Austria's banks earned a consolidated net profit of just €710m in 2011, Oesterreichische Nationalbank said according to Dow Jones, an 84.5% decrease year on year. Stagnating operating profits also contributed to the decrease, the central bank said. Net trading income decreased by 16.1% in 2011 to €1.92bn, while administration costs increased 2.4% to €16.59bn. The operating result fell 23.1% on the year to €3.11bn, the central bank said.
The country's banks are heavily involved in CEE, and dominate much of the market in some countries. Hence the anger that followed instructions from Austria's central bank late last year to the likes of Raiffeisen and Erste to set limits on cross-border funding to CEE units. The move - motivated by threats to Austria's 'AAA' sovereign rating - clearly threatened to drag on already slowing lending in the region, thereby adding a further dampener to economic growth.
Although one Raiffeisen board member told bne in January that the limits were not being enforced, the region could do without further pressure on foreign owned banks. CEE countries are clearly concerned; POland, for instance, has been extremely strong in insisting parent banks - which are facing an urgent need for capital to meet new capital adequacy ratios set by the EU - refrain from syphoning cash from their local units.
However, whilst the Polish sector joins Czech and Slovak peers in exhibiting remarkable stability, the banks are struggling in other markets.
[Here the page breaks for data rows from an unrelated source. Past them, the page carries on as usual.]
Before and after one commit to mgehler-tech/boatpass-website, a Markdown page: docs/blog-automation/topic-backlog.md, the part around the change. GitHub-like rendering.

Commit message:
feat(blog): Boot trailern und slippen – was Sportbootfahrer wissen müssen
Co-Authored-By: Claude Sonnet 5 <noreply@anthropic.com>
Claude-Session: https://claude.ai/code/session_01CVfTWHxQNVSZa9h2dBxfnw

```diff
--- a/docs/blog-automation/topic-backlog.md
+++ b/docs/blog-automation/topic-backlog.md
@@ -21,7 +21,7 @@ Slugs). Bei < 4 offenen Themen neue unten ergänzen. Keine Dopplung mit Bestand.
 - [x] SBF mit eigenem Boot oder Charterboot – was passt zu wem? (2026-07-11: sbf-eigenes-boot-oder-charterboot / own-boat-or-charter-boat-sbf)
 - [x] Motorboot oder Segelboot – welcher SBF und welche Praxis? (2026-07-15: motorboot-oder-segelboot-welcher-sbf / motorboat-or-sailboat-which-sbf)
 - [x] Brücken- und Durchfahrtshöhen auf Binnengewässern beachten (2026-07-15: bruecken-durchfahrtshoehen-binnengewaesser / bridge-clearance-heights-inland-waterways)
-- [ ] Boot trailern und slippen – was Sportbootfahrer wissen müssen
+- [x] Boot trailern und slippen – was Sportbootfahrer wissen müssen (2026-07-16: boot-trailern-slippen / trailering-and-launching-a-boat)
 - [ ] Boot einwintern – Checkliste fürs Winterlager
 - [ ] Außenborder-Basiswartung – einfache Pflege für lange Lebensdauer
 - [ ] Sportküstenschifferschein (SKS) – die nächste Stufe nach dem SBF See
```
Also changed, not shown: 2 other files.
Oesterreichische Nationalbank points out that positive business in some countries have helped soften the blow of huge losses in the likes of Hungary and Romania.